(Williams and husband, Dave Baez © Tim & Co)

Jana's Tips for Building Buzz:

  • Use video. Because it’s one of the top five websites in the world, “YouTube is an awesome way to bring people to your Facebook, Instagram and blog,” Williams says, and it helps to build other avenues of social media.
  • Be an open book. One of Williams’ biggest points is her openness for sharing information. “If you don’t give them something, why would they come back?” she says. “Make the decision to not hide information—if they want to know your settings, be honest and give them your settings. If they ask questions, take time to answer them. I spend a lot of hours a week getting back to people on email.”

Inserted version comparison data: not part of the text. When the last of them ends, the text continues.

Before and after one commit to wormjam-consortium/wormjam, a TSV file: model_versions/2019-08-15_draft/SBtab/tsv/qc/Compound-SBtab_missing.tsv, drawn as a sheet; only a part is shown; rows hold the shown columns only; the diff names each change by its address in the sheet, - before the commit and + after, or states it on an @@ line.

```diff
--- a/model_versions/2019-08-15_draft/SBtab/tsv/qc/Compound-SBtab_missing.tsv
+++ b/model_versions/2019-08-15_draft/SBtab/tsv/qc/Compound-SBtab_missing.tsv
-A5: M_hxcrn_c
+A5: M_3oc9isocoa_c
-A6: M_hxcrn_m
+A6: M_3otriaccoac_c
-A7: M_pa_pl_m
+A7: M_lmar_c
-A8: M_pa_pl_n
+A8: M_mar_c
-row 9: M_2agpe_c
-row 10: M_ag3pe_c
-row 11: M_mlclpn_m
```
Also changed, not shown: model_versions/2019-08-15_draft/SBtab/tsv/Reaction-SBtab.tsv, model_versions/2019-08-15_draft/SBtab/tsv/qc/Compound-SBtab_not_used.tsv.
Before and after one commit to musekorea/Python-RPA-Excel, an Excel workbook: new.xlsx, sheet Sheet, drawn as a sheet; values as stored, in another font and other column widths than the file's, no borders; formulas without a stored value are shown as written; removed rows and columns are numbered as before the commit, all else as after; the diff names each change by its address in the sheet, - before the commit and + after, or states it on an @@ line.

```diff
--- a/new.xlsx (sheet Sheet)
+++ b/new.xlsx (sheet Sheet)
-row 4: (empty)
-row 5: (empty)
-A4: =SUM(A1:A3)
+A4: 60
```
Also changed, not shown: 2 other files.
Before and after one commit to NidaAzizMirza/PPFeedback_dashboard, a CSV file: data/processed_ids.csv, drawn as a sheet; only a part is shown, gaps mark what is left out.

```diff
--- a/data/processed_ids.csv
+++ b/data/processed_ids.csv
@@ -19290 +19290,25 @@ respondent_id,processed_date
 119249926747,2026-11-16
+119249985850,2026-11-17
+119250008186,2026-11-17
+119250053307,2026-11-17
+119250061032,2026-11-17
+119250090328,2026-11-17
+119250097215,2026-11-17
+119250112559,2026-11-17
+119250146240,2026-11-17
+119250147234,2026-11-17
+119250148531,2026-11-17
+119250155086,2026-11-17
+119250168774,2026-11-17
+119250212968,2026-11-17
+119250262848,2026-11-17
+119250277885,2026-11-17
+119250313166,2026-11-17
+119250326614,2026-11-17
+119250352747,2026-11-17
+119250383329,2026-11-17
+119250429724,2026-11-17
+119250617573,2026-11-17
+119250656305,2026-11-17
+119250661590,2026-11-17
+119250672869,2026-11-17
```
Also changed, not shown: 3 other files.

  • Giveaways. It’s no big secret that people love getting free stuff, but especially for drumming up followers, Williams says giveaways are “a great way to get attention.”
  • Have camera, will travel. Williams says that travel is the best time for a “social media growth spurt.” People want to live vicariously through your eyes, so show them amazing things in cool cities you visit.
  • Show your best work, even on Instagram. “Because I am in the business of professional photography, about 80 percent of my images on Instagram are taken with a DSLR and then transferred onto my iPad and then onto Instagram,” Williams says. “Yeah, it’s a bit of a pain in the butt, but my platform is pictures, and pretty ones. If I want to book work off of Instagram, then the images cannot [solely] be from my iPhone. I definitely post real-time photos as well, but if they are taken with my iPhone, I always hashtag #iphonephoto.” (Williams has booked seven weddings this year from Instagram alone.)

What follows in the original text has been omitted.